Our conference scholarship program started in 2010 in the hope that by experiencing the Crawford Fund conference and network, our special program of activities around the conference and being mentored by inspirational experienced researchers, young researchers would be inspired and energised to be more involved.

Our competitive Conference Scholarships are offered to young people with a genuine interest in international agricultural research and development to attend the conference and a special set of activities that we have developed since the program commenced in 2010. Our conference scholar alumni now stands at almost 270.

One of the requirements of the scholarship is that each scholar provides us with a reflection on their experience and we will be providing those reflections over the coming weeks, grouped by State or Territory.

Once again, we would like to thank our wonderful mentors who volunteer their time and offer valuable guidance, support and insights to the scholars throughout the conference. Our scholars’ mentors are listed with each scholar’s report.

One Northern Territory scholar attended the 2018 Crawford Fund conference supported by our NT Committee.

NT Committee Sponsored Scholar

Samantha Nowland, University of the Sunshine Coast and NT Government

“I really enjoyed the opportunity to meet such a diverse range of passionate people. It amazed me how many early career opportunities there were to get into international agriculture research, as I am sure this is not the case for many other science sectors.”

NT COMMITTEE

Samantha Nowland, University of the Sunshine Coast and NT Government
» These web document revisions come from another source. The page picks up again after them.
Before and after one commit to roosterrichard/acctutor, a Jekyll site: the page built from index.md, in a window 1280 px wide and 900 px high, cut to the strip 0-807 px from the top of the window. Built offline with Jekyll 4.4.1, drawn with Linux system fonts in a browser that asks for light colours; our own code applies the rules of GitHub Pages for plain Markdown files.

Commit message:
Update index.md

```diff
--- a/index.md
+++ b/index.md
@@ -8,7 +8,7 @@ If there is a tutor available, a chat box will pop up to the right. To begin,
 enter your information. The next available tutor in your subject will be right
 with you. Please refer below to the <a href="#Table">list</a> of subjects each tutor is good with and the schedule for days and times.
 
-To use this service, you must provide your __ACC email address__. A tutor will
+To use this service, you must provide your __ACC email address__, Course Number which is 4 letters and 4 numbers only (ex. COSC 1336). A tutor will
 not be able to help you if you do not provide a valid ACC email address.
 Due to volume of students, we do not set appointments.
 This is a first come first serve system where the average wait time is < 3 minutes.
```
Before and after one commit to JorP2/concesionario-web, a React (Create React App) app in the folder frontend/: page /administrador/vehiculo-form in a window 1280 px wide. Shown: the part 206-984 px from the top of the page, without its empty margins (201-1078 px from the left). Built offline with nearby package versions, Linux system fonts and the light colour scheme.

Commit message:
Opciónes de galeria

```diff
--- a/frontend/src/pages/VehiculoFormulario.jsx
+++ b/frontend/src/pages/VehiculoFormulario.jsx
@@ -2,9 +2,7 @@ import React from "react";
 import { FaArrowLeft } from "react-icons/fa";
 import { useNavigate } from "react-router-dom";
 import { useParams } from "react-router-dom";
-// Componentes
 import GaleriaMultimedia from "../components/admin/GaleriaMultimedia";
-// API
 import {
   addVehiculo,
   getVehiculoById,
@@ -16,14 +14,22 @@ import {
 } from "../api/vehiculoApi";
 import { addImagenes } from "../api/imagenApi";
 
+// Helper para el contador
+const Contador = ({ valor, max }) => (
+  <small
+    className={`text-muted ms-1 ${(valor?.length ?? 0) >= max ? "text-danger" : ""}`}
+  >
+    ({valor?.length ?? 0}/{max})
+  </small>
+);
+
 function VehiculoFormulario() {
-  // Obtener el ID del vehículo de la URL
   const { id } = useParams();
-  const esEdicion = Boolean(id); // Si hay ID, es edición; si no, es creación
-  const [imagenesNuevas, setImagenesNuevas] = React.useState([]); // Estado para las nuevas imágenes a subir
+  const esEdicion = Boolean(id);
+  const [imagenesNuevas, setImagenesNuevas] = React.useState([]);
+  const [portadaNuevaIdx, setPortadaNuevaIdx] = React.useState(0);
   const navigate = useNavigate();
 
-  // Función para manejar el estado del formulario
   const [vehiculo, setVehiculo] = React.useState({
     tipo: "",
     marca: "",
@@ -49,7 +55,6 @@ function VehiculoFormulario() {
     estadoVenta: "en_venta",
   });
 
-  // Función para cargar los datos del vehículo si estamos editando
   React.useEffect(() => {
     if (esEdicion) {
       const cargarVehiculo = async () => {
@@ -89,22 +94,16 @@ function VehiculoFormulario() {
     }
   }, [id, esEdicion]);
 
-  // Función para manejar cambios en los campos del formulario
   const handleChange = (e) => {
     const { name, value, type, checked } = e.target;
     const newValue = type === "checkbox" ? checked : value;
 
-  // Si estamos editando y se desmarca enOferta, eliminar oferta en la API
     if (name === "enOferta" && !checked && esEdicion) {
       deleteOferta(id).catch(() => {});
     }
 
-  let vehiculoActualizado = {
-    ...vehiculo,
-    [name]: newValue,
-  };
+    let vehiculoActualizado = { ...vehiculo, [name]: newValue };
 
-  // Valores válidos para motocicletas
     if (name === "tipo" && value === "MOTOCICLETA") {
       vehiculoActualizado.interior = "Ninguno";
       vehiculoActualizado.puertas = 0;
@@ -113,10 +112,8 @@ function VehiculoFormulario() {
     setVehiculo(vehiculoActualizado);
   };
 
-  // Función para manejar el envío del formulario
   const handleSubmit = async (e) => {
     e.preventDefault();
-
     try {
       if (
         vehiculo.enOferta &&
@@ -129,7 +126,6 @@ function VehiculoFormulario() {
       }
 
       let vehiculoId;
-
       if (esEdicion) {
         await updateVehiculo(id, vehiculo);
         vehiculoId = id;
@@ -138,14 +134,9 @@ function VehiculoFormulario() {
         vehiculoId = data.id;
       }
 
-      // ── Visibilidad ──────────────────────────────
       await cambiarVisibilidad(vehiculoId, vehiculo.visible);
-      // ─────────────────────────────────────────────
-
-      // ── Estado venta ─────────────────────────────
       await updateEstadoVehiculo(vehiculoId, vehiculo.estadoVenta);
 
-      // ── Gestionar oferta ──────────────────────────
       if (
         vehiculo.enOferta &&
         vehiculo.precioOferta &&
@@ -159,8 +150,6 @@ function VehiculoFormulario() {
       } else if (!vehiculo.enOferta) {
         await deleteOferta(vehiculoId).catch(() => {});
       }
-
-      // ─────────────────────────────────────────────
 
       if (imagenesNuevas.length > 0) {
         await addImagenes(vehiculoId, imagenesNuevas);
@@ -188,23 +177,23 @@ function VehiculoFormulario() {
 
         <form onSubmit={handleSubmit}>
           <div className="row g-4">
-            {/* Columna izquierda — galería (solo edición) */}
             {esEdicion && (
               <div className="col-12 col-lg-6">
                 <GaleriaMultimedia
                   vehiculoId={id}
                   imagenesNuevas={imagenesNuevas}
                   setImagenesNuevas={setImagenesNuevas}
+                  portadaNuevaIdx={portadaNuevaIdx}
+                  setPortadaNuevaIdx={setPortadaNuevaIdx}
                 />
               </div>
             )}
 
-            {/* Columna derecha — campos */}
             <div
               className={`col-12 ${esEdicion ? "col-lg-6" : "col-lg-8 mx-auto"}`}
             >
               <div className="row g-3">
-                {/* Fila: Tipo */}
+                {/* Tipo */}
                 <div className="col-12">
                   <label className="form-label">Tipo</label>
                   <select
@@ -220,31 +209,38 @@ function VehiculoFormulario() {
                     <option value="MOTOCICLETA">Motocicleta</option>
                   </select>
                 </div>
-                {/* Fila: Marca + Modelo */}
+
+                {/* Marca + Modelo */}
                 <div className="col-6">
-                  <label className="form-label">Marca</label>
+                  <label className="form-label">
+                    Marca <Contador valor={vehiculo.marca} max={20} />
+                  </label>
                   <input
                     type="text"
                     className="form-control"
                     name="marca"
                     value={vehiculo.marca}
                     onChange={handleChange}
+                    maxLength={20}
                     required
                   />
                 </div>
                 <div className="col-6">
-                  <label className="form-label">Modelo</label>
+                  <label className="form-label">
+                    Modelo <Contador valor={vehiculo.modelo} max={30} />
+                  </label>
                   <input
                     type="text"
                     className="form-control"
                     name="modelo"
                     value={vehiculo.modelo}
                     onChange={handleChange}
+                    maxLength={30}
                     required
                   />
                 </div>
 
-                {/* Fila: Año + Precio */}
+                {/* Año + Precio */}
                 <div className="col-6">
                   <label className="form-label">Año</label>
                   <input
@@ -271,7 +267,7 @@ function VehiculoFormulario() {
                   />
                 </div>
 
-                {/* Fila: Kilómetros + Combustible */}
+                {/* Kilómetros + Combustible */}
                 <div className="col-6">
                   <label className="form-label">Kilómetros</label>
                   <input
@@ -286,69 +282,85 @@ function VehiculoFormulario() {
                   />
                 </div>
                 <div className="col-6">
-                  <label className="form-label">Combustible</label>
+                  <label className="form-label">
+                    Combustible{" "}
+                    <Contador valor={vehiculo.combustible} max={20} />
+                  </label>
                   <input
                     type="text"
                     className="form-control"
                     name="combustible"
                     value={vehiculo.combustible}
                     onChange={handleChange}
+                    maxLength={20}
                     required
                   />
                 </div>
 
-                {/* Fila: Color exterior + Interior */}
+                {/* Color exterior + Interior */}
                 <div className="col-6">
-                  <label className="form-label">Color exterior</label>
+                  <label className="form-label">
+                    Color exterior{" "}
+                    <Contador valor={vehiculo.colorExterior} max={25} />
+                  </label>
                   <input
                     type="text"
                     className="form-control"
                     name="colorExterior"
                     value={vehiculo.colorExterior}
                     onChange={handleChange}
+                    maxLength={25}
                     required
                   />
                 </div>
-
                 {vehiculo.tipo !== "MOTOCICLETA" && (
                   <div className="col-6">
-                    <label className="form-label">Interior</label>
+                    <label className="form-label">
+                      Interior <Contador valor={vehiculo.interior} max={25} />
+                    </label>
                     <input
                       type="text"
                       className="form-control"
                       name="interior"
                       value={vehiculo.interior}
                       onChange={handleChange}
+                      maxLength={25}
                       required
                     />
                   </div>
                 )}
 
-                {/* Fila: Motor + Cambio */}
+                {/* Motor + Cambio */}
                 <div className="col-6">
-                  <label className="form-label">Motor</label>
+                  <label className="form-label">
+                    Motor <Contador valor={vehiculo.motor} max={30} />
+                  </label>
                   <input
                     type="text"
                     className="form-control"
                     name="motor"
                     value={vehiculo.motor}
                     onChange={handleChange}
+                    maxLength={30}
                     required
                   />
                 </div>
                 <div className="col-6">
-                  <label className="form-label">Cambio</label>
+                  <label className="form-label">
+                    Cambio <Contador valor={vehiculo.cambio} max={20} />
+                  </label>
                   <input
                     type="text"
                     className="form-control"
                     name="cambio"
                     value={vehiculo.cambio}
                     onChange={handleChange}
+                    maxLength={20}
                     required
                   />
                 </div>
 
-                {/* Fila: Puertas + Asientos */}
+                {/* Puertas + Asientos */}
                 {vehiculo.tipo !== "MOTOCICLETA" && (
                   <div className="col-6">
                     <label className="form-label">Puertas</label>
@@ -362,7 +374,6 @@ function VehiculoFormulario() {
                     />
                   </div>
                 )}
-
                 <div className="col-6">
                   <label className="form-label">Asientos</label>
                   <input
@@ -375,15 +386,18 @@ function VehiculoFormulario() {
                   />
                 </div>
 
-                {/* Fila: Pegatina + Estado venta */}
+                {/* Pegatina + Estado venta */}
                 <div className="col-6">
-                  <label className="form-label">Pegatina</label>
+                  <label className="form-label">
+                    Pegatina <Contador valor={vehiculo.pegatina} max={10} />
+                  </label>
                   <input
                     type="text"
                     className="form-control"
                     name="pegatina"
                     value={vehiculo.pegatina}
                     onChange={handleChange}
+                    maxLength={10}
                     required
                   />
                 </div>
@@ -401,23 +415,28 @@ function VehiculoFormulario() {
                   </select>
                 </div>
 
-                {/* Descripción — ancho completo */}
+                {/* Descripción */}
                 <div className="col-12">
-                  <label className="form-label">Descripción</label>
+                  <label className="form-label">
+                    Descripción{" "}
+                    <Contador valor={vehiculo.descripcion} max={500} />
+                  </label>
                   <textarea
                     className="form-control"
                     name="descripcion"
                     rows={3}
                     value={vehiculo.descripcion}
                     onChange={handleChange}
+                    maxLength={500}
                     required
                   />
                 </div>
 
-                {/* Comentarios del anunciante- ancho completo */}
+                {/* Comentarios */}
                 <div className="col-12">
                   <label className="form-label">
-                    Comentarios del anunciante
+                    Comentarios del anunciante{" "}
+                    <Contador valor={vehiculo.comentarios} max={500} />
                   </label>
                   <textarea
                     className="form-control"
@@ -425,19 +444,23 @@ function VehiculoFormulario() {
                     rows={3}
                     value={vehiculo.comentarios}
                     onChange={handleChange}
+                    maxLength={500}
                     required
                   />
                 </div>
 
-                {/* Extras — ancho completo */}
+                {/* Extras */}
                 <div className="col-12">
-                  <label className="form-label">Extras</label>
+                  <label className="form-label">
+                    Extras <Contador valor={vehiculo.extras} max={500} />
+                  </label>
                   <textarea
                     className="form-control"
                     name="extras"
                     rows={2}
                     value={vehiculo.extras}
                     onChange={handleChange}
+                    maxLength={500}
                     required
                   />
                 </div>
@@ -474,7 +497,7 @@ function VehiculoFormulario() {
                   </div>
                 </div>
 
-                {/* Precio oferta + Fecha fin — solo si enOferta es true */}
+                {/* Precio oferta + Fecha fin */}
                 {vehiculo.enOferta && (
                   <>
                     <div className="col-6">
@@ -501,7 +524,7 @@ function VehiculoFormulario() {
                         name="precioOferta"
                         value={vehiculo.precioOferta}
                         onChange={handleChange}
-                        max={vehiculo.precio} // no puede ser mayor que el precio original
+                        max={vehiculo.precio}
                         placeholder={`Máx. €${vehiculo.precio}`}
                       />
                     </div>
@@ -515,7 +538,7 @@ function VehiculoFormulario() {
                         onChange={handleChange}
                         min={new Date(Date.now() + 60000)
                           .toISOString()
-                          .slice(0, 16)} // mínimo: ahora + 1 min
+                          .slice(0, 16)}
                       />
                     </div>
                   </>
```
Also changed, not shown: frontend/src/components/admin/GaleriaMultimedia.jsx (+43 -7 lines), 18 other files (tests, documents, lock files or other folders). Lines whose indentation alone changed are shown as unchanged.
Mentor: Tania Paul, Crawford Fund NT Committee

The 2018 Crawford Fund conference was my first of hopefully many. It was an inspiring experience to be immersed in the world of international agriculture research and development, with presentations from many amazing leaders about the big issues facing our world’s poorest regions.

I was extremely impressed with Dr Anna Okello’s (ACIAR) presentation on the role of the livestock sector in nutrition. She highlighted the importance of livestock in developing regions and brilliantly navigated a potentially difficult topic, especially following the morning keynote by Dr. Alessandro Demaio (EAT Foundation) who highlighted the need for humans to consume less meat.

The presentations were well balanced (NGO’s, government, private sector, etc.) and led me to think with a more global perspective. The atmosphere of the conference was welcoming and everyone was extremely supportive of the scholars’ attendance (there were 44 of us!). I was excited to see an aquaculture case study make the program as this is a sector that is often overlooked in agriculture. Dr. Jessica Bogard (CSIRO) and Dr Shamia Chowdhury (WorldFish) highlighted the need to take a nutrition-sensitive approach in fisheries and aquaculture, and to investigate the nutrition of the produce we are already consuming. Mola fish are readily consumed throughout Bangladesh but the vitamin A is in the fish eye and head is typically discarded. If whole Mola fish are consumed it could have big impacts on improving micronutrient nutrition, especially in women and young children.

The scholar activities were impressive, and, coming from the Northern Territory there is nothing like it offered locally. All the mentors were extremely supportive and approachable. For people in such senior and important positions to take the time to be genuinely interested in and supportive of young researchers is really something special. I was lucky enough to have Tania Paul (Charles Darwin University) as my mentor. She was exceptional and introduced me to many people I would never have otherwise had the opportunity to meet. A highlight from the scholars’ activities were the honest words of Philmah Seta Waken (NARI, Papua New Guinea) about the attitudes of scientists working in developing countries: “don’t be a know-it-all”. Everyone laughed at the honesty of it but I am sure everyone who has worked in the sector has seen it happen too often.

I really enjoyed the opportunity to meet such a diverse range of passionate people. It amazed me how many early career opportunities there were to get into international agriculture research, as I am sure this is not the case for many other science sectors. 

I think everyone immensely appreciated the effort, time and dedication the Crawford Fund and RAID put into all the scholar activities. It is a unique and extremely rewarding team to be a part of, and I will be highly recommending the conference and scholar program to my friends and colleagues.